Going around the block
By Toh Hsien Min
George Szirtes, in a Proust Questionnaire from this issue, says of writer's block that "I believe in it happening in others but have not suffered a block because, when not writing, I am translating, which makes me write again." As one of those others – who did in fact sidetrack a conversation on journal infrastructure by saying that it felt like spending money on automatic editorial generation would be more worthwhile – I have to say he is a lucky one. Editorial season is tough when there isn't anything obvious to write about, or perhaps in my case more accurately if the subjects that one would in fact want to write about are not especially appropriate for public airing.
I did make the breakthrough eventually, but this was only because I'd turned off the computer, thinking that it wasn't worth continue to express angst into a blank screen, whereupon the idea came to me, in the fashion of a snake eating its own tail, that I could write about how stopping trying so hard was instrumental to making the breakthrough.
Oddly enough, it hasn't been a new idea, but something that I've long held to be correct for my work life. In an article entitled "Rest is not idleness", a trio of researchers describe "a so-called default mode... of neural processing that is relatively suppressed when attention is focused on the outside world", but which is engaged when the subject is at rest. This mode of "constructive internal reflection" is essential for learning, problem-solving and creative thinking. The most intuitive example of this may be found in how some of our most brilliant ideas occur to us in the shower or in bed, or in my case while taking long train journeys, rather than while sitting in front of a laptop or blank piece of paper. At work, I think of this as the productivity of less, and often force myself to stop if I'm not getting anywhere on a problem and take a short walk out for a coffee.
I'm not sure why the productivity of less doesn't naturally fit with creative or quasi-creative writing however. Perhaps it's to do with how my rest states all feature some low-level mental activity anyway, or, as a (female) friend says, unlike most males I don't really have a "nothing box", which is when her husband is not thinking of anything at all. As it happens, this low-level state is often generative of ideas even if by accident, which could mean that when I try to focus on this low-level state I'm just invoking that snake eating its own tail all over again.

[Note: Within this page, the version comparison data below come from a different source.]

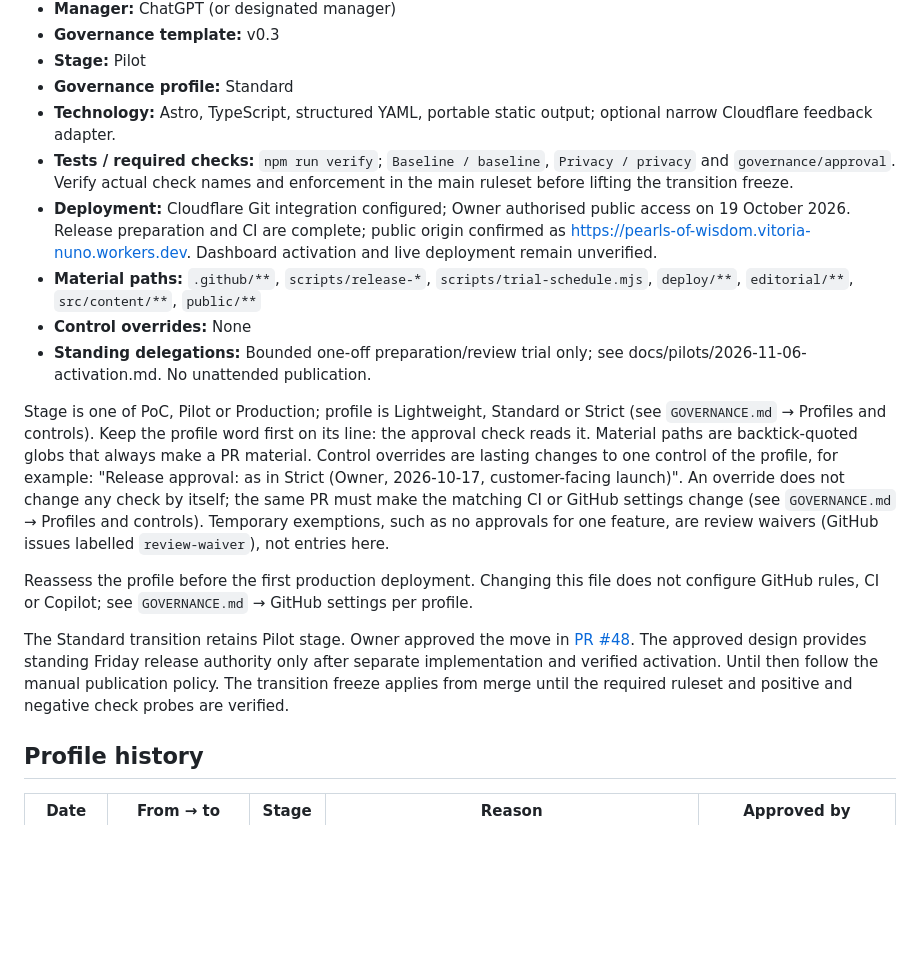
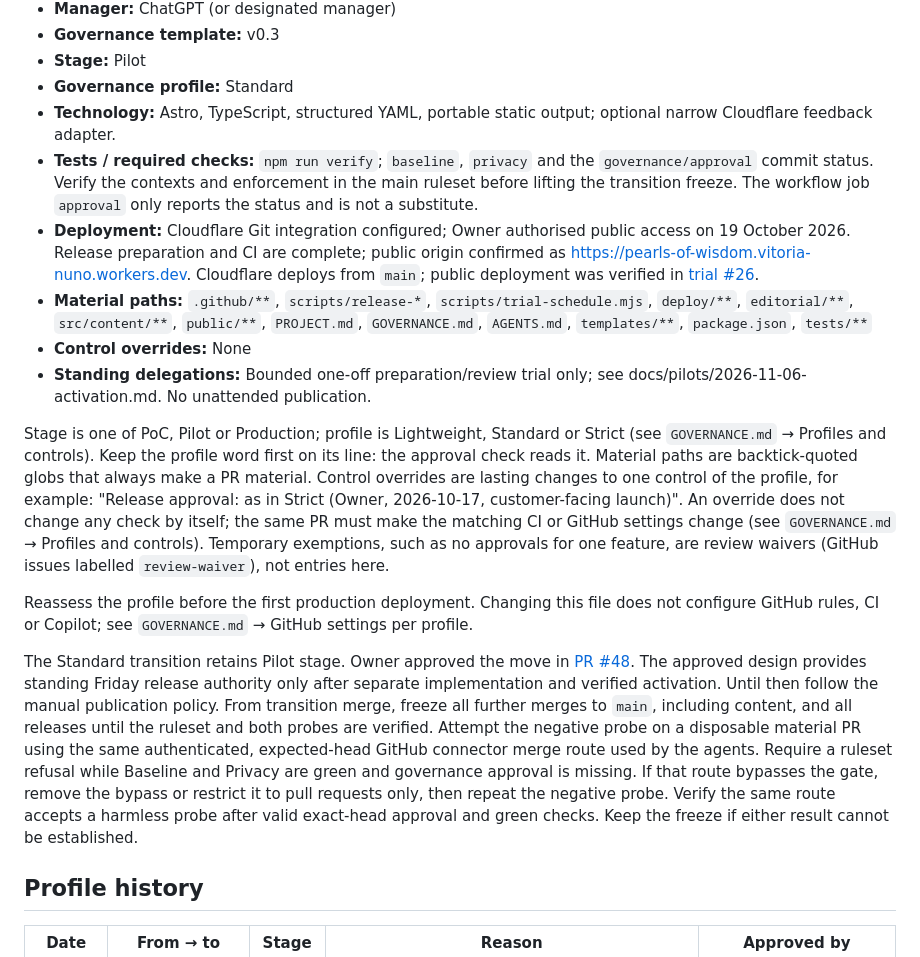
Before and after one commit to nunov00/pearls-of-wisdom, a Markdown page: PROJECT.md, the part around the change. Drawn GitHub-style; blank space fills up the shorter version.

Commit message:
Protect governance configuration and verify the agent merge route

```diff
--- a/PROJECT.md
+++ b/PROJECT.md
@@ -8,9 +8,9 @@
 - **Stage:** Pilot
 - **Governance profile:** Standard
 - **Technology:** Astro, TypeScript, structured YAML, portable static output; optional narrow Cloudflare feedback adapter.
-- **Tests / required checks:** `npm run verify`; `Baseline / baseline`, `Privacy / privacy` and `governance/approval`. Verify actual check names and enforcement in the main ruleset before lifting the transition freeze.
-- **Deployment:** Cloudflare Git integration configured; Owner authorised public access on 19 October 2026. Release preparation and CI are complete; public origin confirmed as https://pearls-of-wisdom.vitoria-nuno.workers.dev. Dashboard activation and live deployment remain unverified.
-- **Material paths:** `.github/**`, `scripts/release-*`, `scripts/trial-schedule.mjs`, `deploy/**`, `editorial/**`, `src/content/**`, `public/**`
+- **Tests / required checks:** `npm run verify`; `baseline`, `privacy` and the `governance/approval` commit status. Verify the contexts and enforcement in the main ruleset before lifting the transition freeze. The workflow job `approval` only reports the status and is not a substitute.
+- **Deployment:** Cloudflare Git integration configured; Owner authorised public access on 19 October 2026. Release preparation and CI are complete; public origin confirmed as https://pearls-of-wisdom.vitoria-nuno.workers.dev. Cloudflare deploys from `main`; public deployment was verified in [trial #26](https://github.com/nunov00/pearls-of-wisdom/issues/26).
+- **Material paths:** `.github/**`, `scripts/release-*`, `scripts/trial-schedule.mjs`, `deploy/**`, `editorial/**`, `src/content/**`, `public/**`, `PROJECT.md`, `GOVERNANCE.md`, `AGENTS.md`, `templates/**`, `package.json`, `tests/**`
 - **Control overrides:** None
 - **Standing delegations:** Bounded one-off preparation/review trial only; see docs/pilots/2026-11-06-activation.md. No unattended publication.
 
@@ -18,7 +18,7 @@ Stage is one of PoC, Pilot or Production; profile is Lightweight, Standard or St
 
 Reassess the profile before the first production deployment. Changing this file does not configure GitHub rules, CI or Copilot; see `GOVERNANCE.md` → GitHub settings per profile.
 
-The Standard transition retains Pilot stage. Owner approved the move in [PR #48](https://github.com/nunov00/pearls-of-wisdom/pull/48). The approved design provides standing Friday release authority only after separate implementation and verified activation. Until then follow the manual publication policy. The transition freeze applies from merge until the required ruleset and positive and negative check probes are verified.
+The Standard transition retains Pilot stage. Owner approved the move in [PR #48](https://github.com/nunov00/pearls-of-wisdom/pull/48). The approved design provides standing Friday release authority only after separate implementation and verified activation. Until then follow the manual publication policy. From transition merge, freeze all further merges to `main`, including content, and all releases until the ruleset and both probes are verified. Attempt the negative probe on a disposable material PR using the same authenticated, expected-head GitHub connector merge route used by the agents. Require a ruleset refusal while Baseline and Privacy are green and governance approval is missing. If that route bypasses the gate, remove the bypass or restrict it to pull requests only, then repeat the negative probe. Verify the same route accepts a harmless probe after valid exact-head approval and green checks. Keep the freeze if either result cannot be established.
 
 ## Profile history
 
```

It's got me an editorial though, which means I might not have to pay for an editorial generation algorithm.
Besides the George Szirtes interview, I would suggest the other interview with Canadian avant-garde poet Christian Bök if you haven't flapped a tongue out at some of the odd logics in this short piece. It wasn't just my block (nor, for that matter our busy work schedules) that found us in a bit of a struggle to get the issue out, but also the fact that we had record volumes of submissions in both poetry and prose. I ended up taking a small fraction of the poetry that was available, but I think the selection ends up being nicely balanced, if small. Kai Chai selected a proportionately moderate number, even if five isn't small for his section, and I'm intending to reread some of them in rather less of a rush than when preparing them for upload. There is a quadruply considered essay by Koh Jee Leong on what in my view is one of Cyril Wong's stronger works, alongside the usual Letter from America, and a clutch of reviews with strident opinions to consider and challenge. Let me not block you from those with more midnight rambling.QLRS Vol. 13 No. 2 Apr 2014